===== Data excerpts

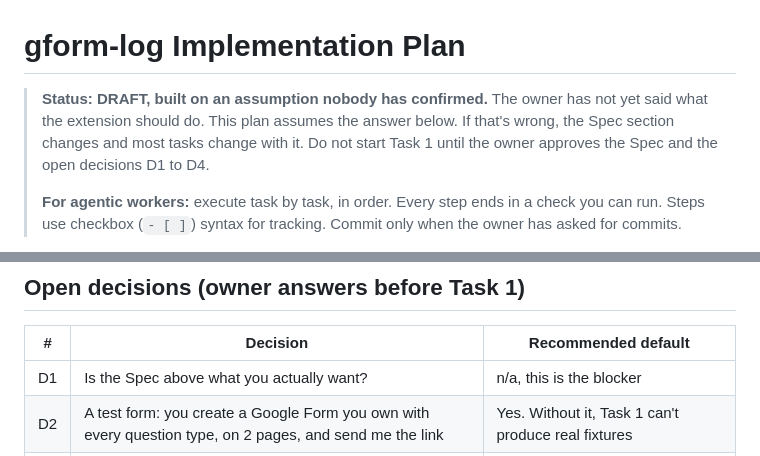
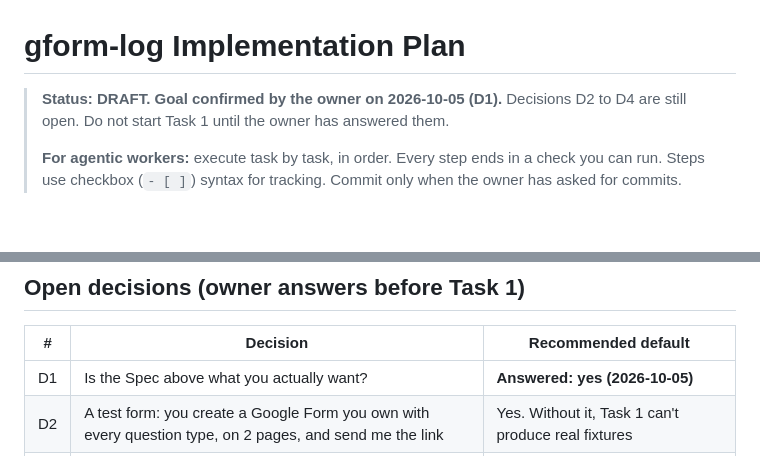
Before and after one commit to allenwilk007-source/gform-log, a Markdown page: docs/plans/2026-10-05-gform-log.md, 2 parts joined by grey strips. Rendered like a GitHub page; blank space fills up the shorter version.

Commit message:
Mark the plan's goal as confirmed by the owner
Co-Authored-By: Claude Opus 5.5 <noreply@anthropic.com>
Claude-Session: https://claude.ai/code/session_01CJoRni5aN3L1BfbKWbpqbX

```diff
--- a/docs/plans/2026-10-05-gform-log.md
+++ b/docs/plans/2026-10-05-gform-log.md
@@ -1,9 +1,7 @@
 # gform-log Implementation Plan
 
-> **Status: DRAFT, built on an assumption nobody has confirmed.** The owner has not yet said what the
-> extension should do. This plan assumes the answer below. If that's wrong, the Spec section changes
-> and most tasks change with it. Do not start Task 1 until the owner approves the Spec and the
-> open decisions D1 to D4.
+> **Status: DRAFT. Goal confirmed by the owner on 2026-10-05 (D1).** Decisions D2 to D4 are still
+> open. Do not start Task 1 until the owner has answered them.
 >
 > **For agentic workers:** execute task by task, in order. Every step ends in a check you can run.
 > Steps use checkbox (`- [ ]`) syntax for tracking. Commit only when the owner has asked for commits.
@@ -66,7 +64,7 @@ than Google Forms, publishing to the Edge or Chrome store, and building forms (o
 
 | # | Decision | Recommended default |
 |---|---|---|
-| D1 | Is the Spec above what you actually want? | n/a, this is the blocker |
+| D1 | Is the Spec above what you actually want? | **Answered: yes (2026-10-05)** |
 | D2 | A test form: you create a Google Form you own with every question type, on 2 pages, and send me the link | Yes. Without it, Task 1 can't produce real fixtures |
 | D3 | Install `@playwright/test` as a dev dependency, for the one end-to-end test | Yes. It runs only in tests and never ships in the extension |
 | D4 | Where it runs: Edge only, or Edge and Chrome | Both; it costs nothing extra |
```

==========
===== Data excerpts

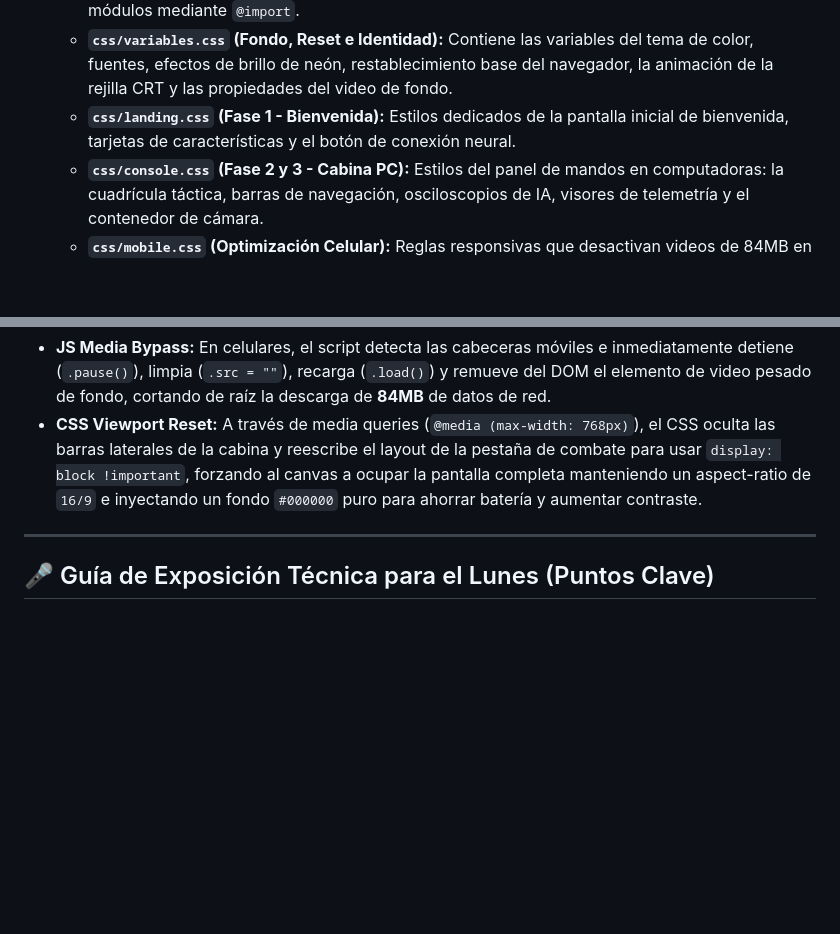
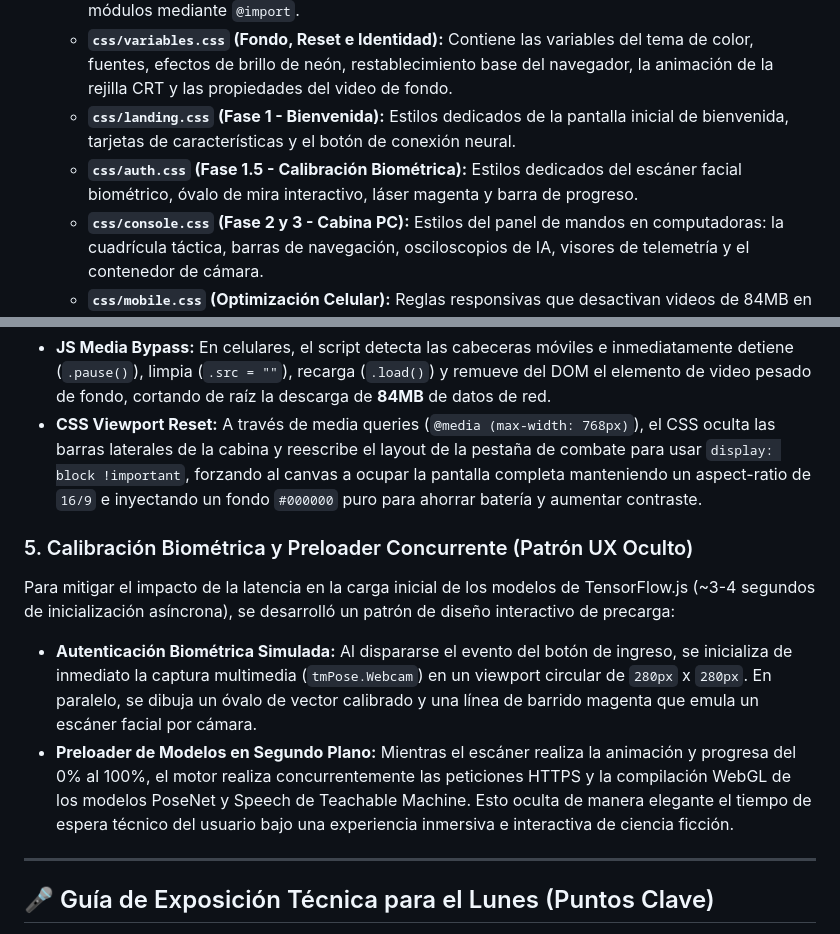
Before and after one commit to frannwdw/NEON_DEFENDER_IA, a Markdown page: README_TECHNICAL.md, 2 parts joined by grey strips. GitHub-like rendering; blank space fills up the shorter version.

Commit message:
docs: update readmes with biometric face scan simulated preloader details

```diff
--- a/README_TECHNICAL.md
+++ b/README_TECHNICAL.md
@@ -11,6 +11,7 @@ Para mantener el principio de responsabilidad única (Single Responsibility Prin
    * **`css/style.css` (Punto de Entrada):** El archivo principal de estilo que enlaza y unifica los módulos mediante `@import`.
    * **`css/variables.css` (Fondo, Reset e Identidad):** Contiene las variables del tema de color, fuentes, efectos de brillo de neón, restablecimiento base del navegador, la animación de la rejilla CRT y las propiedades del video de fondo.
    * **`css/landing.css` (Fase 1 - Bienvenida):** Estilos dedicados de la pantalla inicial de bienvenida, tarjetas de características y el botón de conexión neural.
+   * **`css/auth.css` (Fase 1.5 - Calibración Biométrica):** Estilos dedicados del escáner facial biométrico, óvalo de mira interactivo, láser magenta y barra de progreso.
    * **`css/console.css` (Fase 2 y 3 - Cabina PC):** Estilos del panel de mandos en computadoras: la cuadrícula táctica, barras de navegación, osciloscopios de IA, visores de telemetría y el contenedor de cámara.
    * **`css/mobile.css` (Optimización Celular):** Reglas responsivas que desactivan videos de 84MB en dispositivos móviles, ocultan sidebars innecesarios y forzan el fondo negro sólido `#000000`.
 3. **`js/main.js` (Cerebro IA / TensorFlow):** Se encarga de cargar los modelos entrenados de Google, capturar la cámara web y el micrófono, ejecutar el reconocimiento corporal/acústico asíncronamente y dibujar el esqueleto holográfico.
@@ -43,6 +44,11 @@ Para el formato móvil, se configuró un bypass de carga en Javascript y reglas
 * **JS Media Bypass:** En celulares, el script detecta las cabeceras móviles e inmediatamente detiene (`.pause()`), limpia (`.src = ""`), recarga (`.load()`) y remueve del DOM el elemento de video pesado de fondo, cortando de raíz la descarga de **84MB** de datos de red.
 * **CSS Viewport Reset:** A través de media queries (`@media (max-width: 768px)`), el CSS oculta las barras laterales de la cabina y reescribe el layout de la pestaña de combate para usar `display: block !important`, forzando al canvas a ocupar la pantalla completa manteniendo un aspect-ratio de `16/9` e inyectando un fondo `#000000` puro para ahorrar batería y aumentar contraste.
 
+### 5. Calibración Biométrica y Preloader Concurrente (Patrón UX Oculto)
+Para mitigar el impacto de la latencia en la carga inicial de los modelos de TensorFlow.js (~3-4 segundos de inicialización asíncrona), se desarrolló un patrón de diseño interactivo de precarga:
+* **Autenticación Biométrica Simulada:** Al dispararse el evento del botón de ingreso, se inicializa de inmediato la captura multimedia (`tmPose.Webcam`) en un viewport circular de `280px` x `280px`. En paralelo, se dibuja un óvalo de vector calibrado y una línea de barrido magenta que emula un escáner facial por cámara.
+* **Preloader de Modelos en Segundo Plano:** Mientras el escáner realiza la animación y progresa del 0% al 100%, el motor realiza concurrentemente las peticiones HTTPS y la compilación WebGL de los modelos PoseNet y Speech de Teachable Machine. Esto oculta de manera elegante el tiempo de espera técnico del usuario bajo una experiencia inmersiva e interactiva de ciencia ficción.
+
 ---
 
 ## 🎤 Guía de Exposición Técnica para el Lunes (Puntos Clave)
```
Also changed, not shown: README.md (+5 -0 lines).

==========

■ **Instructions to follow**
Look through the entries above. Copy out every line holding the word "with".

■ **Solution to this exercise**
-> and most tasks change with it. Do not start Task 1 until the owner approves the Spec and the
 | D2 | A test form: you create a Google Form you own with every question type, on 2 pages, and send me the link | Yes. Without it, Task 1 can't produce real fixtures |
docs: update readmes with biometric face scan simulated preloader details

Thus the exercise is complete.